Pull out every line with the word "publishing" from the entries below.

==== RECORDED DATA ====

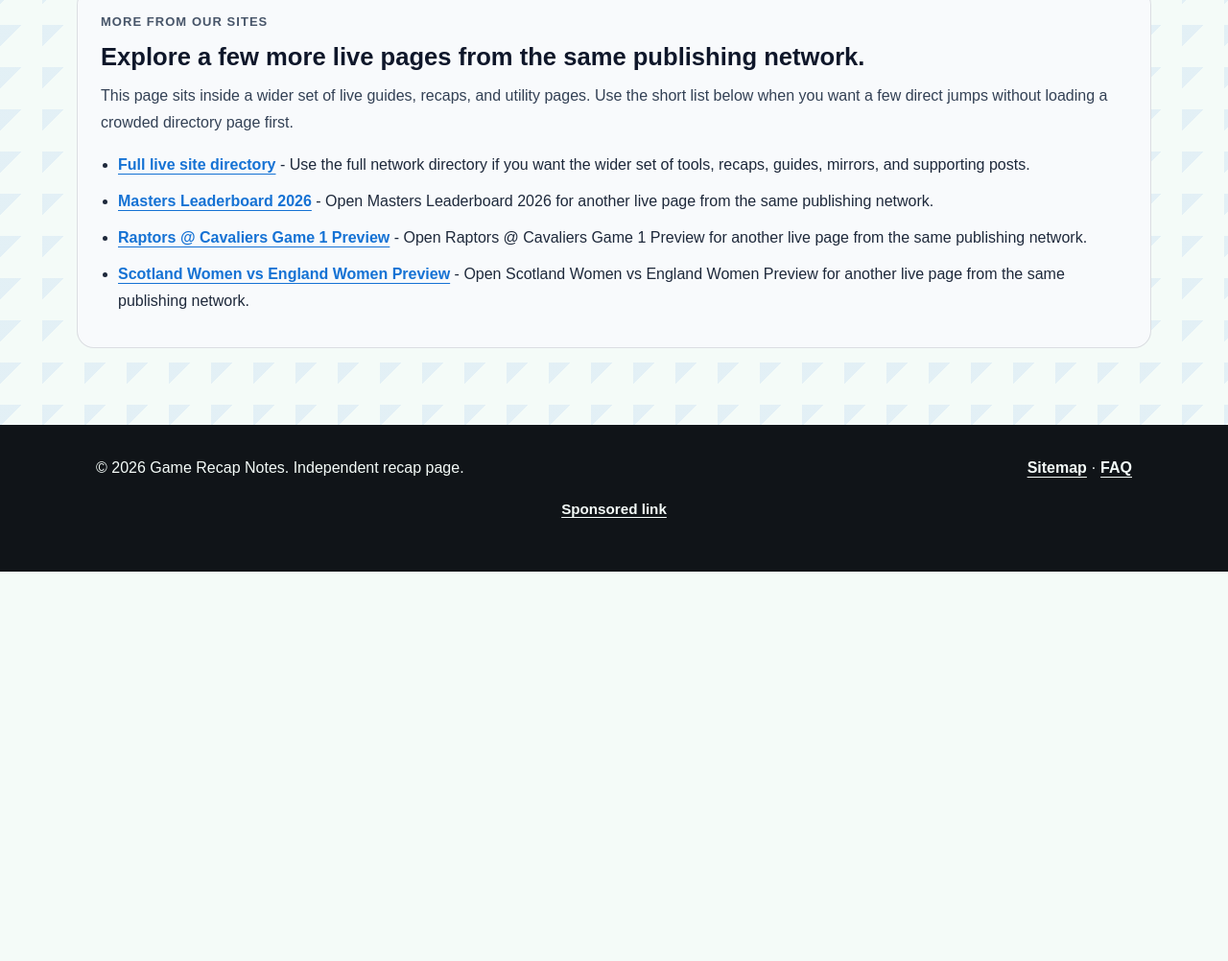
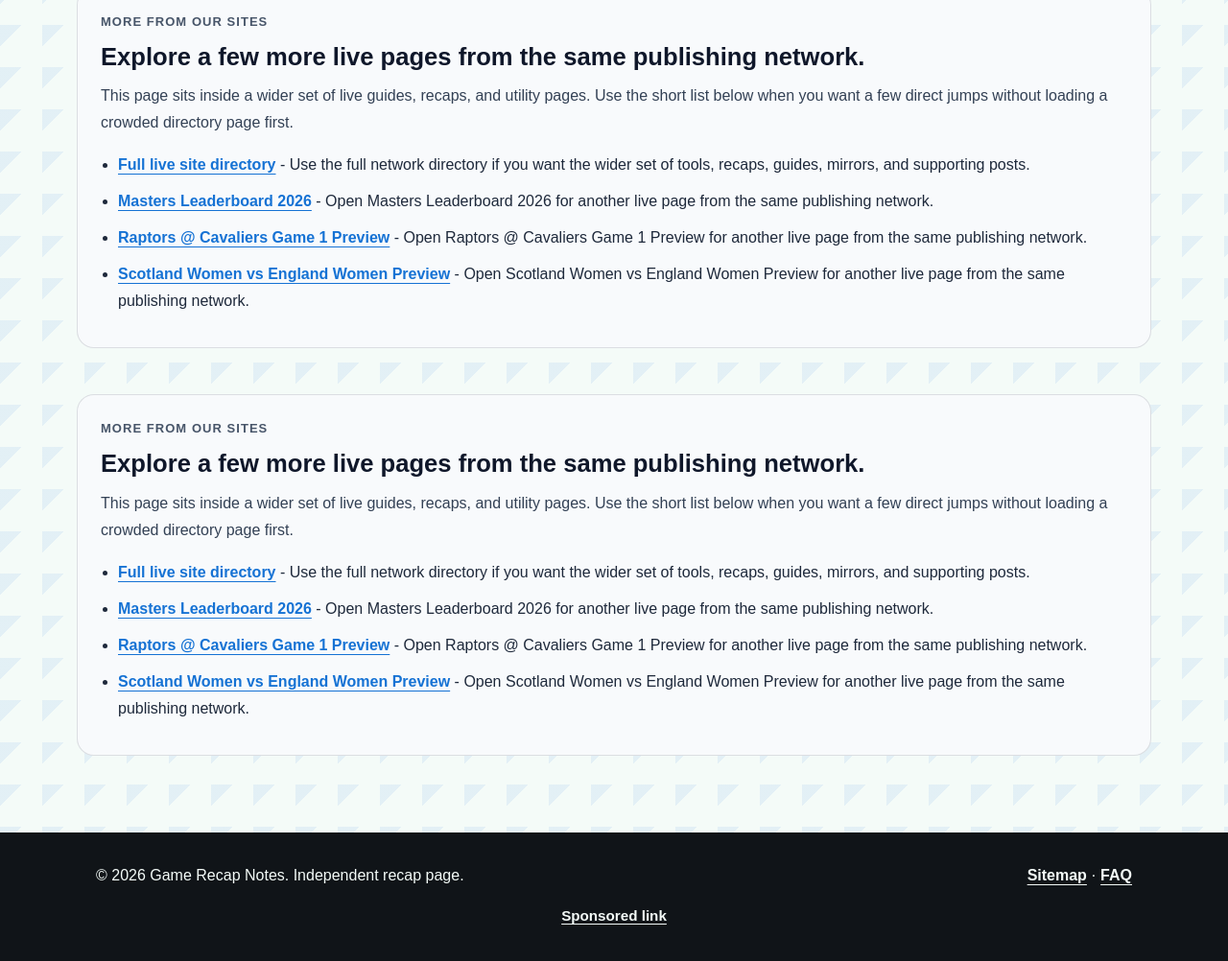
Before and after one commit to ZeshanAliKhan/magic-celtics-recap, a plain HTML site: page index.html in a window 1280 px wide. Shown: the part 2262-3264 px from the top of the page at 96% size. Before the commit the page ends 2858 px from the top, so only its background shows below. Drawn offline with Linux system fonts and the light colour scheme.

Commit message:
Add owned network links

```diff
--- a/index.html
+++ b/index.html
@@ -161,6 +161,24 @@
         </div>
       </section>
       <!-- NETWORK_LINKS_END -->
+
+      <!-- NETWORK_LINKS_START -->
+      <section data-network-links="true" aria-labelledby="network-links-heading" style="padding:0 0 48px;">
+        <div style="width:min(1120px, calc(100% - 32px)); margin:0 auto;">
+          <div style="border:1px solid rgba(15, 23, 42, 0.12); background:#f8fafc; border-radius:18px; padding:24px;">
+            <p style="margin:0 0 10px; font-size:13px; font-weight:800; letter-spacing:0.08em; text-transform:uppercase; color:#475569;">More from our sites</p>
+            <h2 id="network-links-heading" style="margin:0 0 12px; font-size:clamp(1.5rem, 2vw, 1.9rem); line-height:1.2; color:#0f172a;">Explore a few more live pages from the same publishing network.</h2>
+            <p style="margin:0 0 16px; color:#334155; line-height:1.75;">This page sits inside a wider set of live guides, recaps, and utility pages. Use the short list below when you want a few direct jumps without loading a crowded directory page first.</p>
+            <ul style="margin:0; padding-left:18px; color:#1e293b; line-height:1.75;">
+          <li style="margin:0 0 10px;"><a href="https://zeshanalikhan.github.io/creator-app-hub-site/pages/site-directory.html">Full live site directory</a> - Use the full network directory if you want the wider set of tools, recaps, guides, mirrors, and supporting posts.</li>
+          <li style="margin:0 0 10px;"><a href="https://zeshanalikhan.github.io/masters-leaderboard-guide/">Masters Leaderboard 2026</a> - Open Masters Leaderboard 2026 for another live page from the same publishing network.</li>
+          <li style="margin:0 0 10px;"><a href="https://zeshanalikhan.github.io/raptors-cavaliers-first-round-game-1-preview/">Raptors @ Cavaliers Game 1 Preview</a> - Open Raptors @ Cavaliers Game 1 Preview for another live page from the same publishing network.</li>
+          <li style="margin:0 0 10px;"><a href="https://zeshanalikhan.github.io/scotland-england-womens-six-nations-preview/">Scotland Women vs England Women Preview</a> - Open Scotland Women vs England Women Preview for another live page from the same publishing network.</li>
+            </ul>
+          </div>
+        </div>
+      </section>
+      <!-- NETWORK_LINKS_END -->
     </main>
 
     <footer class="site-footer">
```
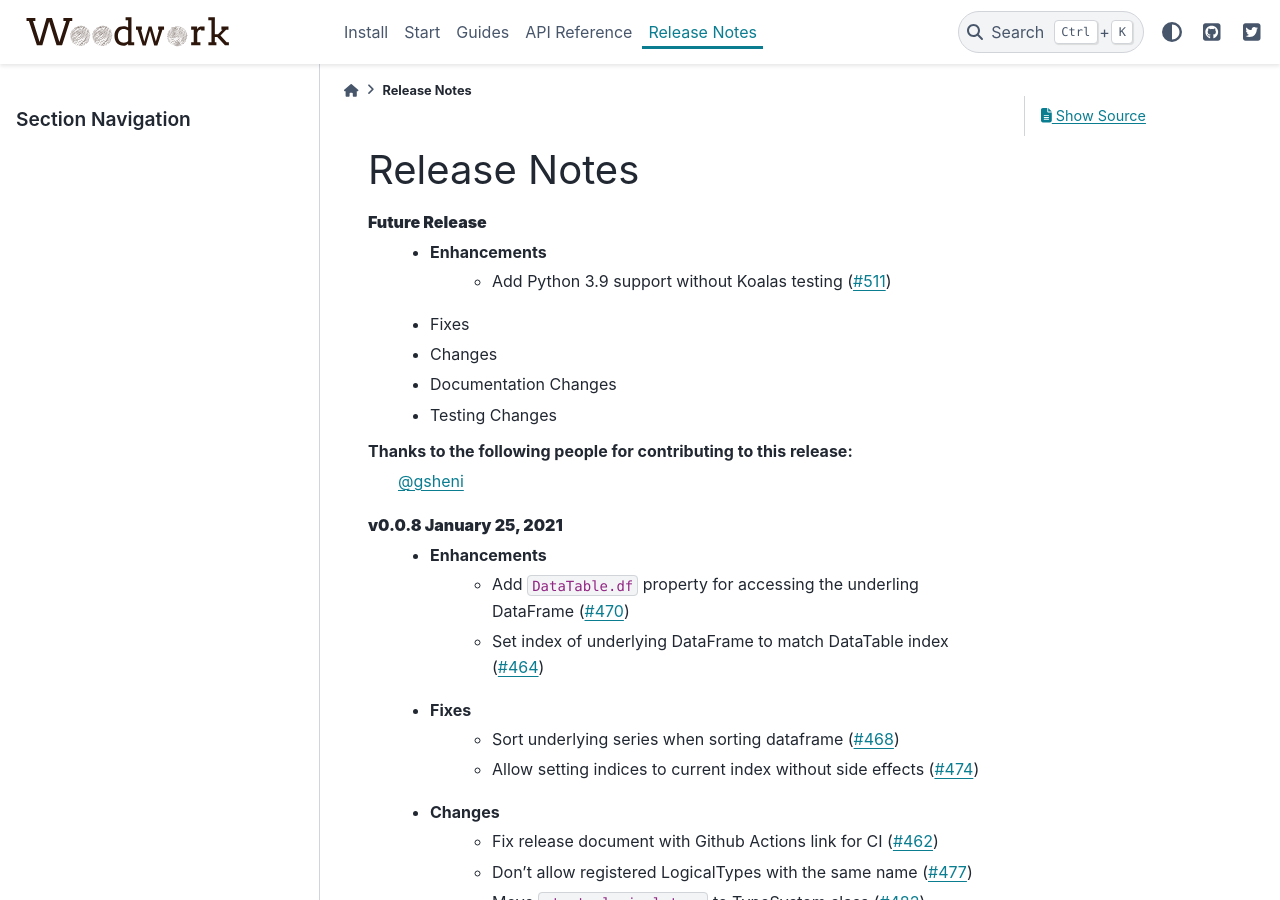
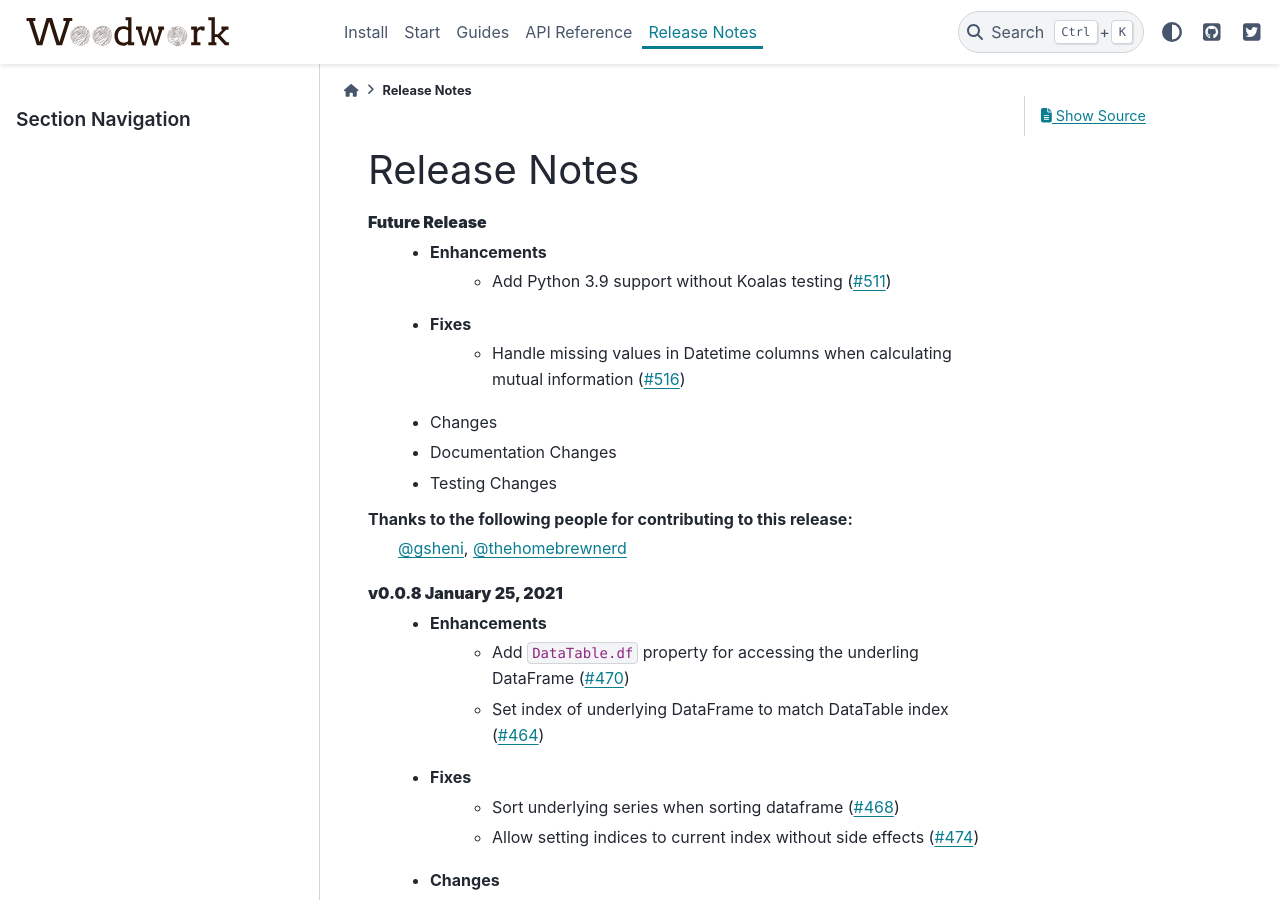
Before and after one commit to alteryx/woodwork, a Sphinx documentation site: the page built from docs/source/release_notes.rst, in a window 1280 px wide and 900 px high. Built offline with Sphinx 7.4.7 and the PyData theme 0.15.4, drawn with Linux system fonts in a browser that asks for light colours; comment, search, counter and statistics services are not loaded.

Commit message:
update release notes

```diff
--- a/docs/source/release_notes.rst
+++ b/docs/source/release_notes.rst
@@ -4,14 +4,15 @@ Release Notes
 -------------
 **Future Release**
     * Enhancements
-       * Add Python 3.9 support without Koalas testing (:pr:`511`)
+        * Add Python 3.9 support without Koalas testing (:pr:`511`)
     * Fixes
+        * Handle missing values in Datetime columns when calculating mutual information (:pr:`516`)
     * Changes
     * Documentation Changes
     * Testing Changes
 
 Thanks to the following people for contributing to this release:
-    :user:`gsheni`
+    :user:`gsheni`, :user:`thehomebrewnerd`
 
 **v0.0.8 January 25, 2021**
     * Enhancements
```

====

THE ANSWER:
+            <h2 id="network-links-heading" style="margin:0 0 12px; font-size:clamp(1.5rem, 2vw, 1.9rem); line-height:1.2; color:#0f172a;">Explore a few more live pages from the same publishing network.</h2>
+          <li style="margin:0 0 10px;"><a href="https://zeshanalikhan.github.io/masters-leaderboard-guide/">Masters Leaderboard 2026</a> - Open Masters Leaderboard 2026 for another live page from the same publishing network.</li>
+          <li style="margin:0 0 10px;"><a href="https://zeshanalikhan.github.io/raptors-cavaliers-first-round-game-1-preview/">Raptors @ Cavaliers Game 1 Preview</a> - Open Raptors @ Cavaliers Game 1 Preview for another live page from the same publishing network.</li>
+          <li style="margin:0 0 10px;"><a href="https://zeshanalikhan.github.io/scotland-england-womens-six-nations-preview/">Scotland Women vs England Women Preview</a> - Open Scotland Women vs England Women Preview for another live page from the same publishing network.</li>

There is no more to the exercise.